More and more, the cars of the future will move toward electrification -- whether it's full-battery electrics or plug-in hybrids -- and almost every electrified car needs to be connected to the web in some way. There are just too many benefits for them not to be: from remotely monitoring battery levels and charging status to searching for charging stations and smart route planning. 5G promises to streamline today's sometimes clunky connections.
The same low-latency benefits mentioned above apply here. A 5G connection between the car, the web and your mobile device could allow more granular monitoring of battery level when, for example, you're plugged into a public charging station. Instantaneous updates could help you catch that annoying neighbor who keeps unplugging your EV in the act.
I usually use a smartphone app to search for electric car-charging stations, but more robust 5G data in the dashboard could make it easier to find charging stations with your EV's infotainment. / Antuan Goodwin/Roadshow
While on the road, a faster connection to infrastructure and traffic monitoring can help smart EVs plan efficient routes that maximize range. Meanwhile, more robust connections to charging networks could mean an end to arriving to a charging station only to find it occupied.
The road to autonomy
In the short term, autonomous vehicles will have to share the road with human drivers. So onboard processing will be more important to self-driving cars than cloud computing. They'll have to be able to react to unpredictable driving conditions, even in areas where connectivity isn't so great. However, that doesn't mean that there won't be any short-term benefits to 5G-connected self-driving cars.
Udelv, for example, is testing self-driving delivery vehicles in California. Per state law, a human "safety driver" is required during testing phase to aid in tricky situations like construction zones. Eventually, the startup hopes to use low-latency networks and remote safety drivers that can command the trucks from a central data center.
A 5G connection would, in theory, allow a few humans to monitor a fleet of autonomous trucks with the zero input lag that's necessary for safe remote control. No doubt autonomous tech companies like Waymo and Uber, automakers and other self-driving startups are eyeing 5G for this very reason.
Autonomous car startups like Udelv hope to use the low-latency connectivity like 5G to enable remote safety drivers to monitor and control their electric delivery trucks during the testing phase. / Udelv
The truly self-driving car and beyond
Looking further down the road to a day when truly self-driving cars are more widespread, 5G connectivity will begin to play a much larger role.
Autonomous cars that can communicate with each other (V2V) and the infrastructure (V2X) have the potential to pull off all sorts of neat tricks.
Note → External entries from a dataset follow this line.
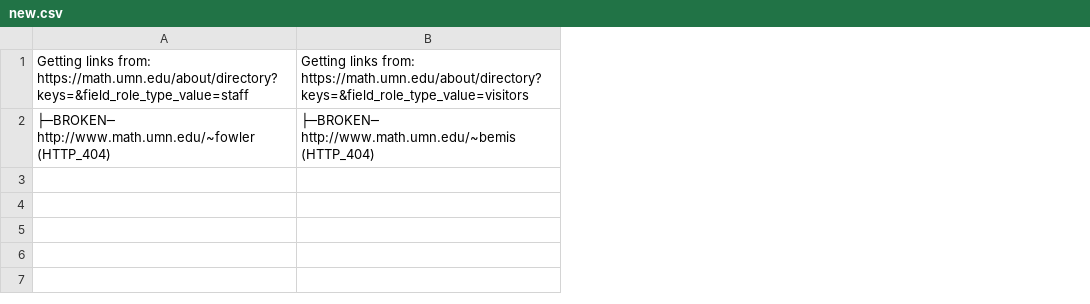
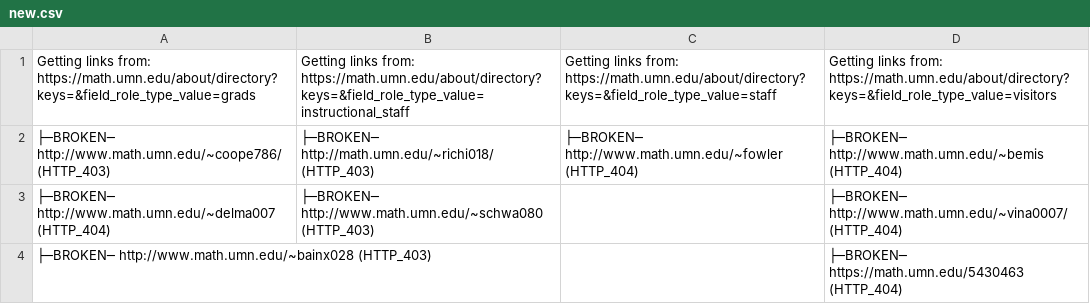
Before and after one commit to lanemc/parse-results, a CSV file: new.csv, drawn as a sheet; the diff names each change by its address in the sheet, - before the commit and + after, or states it on an @@ line.

```diff
--- a/new.csv
+++ b/new.csv
+column A, rows 1-2: Getting links from: https://math.umn.edu/about/directory?keys=&field_role_type_value=grads | ├─BROKEN─ http://www.math.umn.edu/~coope786/ (HTTP_403)
+column B, rows 1-2: Getting links from: https://math.umn.edu/about/directory?keys=&field_role_type_value=instructional_staff | ├─BROKEN─ http://math.umn.edu/~richi018/ (HTTP_403)
+row 3: ├─BROKEN─ http://www.math.umn.edu/~delma007 (HTTP_404) | ├─BROKEN─ http://www.math.umn.edu/~schwa080 (HTTP_403) |  | ├─BROKEN─ http://www.math.umn.edu/~vina0007/ (HTTP_404)
+row 4: ├─BROKEN─ http://www.math.umn.edu/~bainx028 (HTTP_403) |  |  | ├─BROKEN─ https://math.umn.edu/5430463 (HTTP_404)
```
Also changed, not shown: 3 other files.
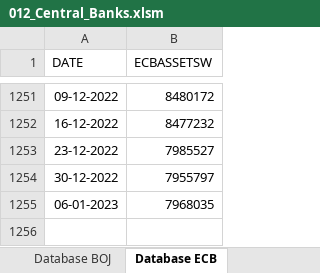
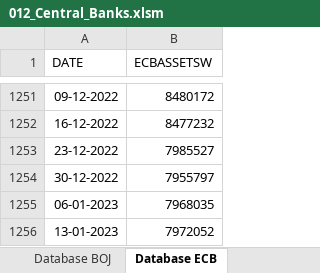
Before and after one commit to markjm5/portfoliomanagement, an Excel workbook: trading_excel_files/02_Interest_Rates_FX/012_Central_Banks.xlsm, sheet Database ECB, drawn as a sheet; only a part is shown, gaps mark what is left out; values as stored, in another font and other column widths than the file's, no borders; the diff names each change by its address in the sheet, - before the commit and + after, or states it on an @@ line.

```diff
--- a/trading_excel_files/02_Interest_Rates_FX/012_Central_Banks.xlsm (sheet Database ECB)
+++ b/trading_excel_files/02_Interest_Rates_FX/012_Central_Banks.xlsm (sheet Database ECB)
+row 1256: 13-01-2023 | 7972052
```
Also changed, not shown: charts or pictures, trading_excel_files/01_lagging_coincident_indicators/003_lagging_indicator_world_gdp.xlsm, trading_excel_files/01_lagging_coincident_indicators/005_Lagging_Indicator_Job_Market_US_World.xlsm, 2 other files.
Platooning, for example, allows self-driving car or trucks to move together in formation, reducing aerodynamic losses on the highway and drastically reducing traffic inefficiency in urban areas.
The next time you're at a traffic light, watch how the cars start moving one after another when the light turns green and how much time is wasted waiting for (often distracted) driver to react. Now imagine every car in a column taking off simultaneously the instant the light changes. This would only be possible with a no-lag connection between the cars and the traffic light, the sort of connection promised by 5G.
Meanwhile, every one of those autonomous cars will be packed to the gills with sensors -- cameras, radar, lidar and more -- collecting petabytes of data every day. Collecting even a fraction of that data is invaluable to improving everything from city planning to just making self-driving cars smarter through distributed computing, but doing so will require a beefy data connection.
From here to the future
From more efficient and entertaining commuting to smarter self-driving cars, this is just the tip of the iceberg. Below the surface are the trucking industry, fleet management, logistics companies and mega retailers, all busy brainstorming ways that big data -- perhaps backed by robust 5G wireless connectivity or whatever lies beyond -- can change the way we move people and goods around the world and into the future.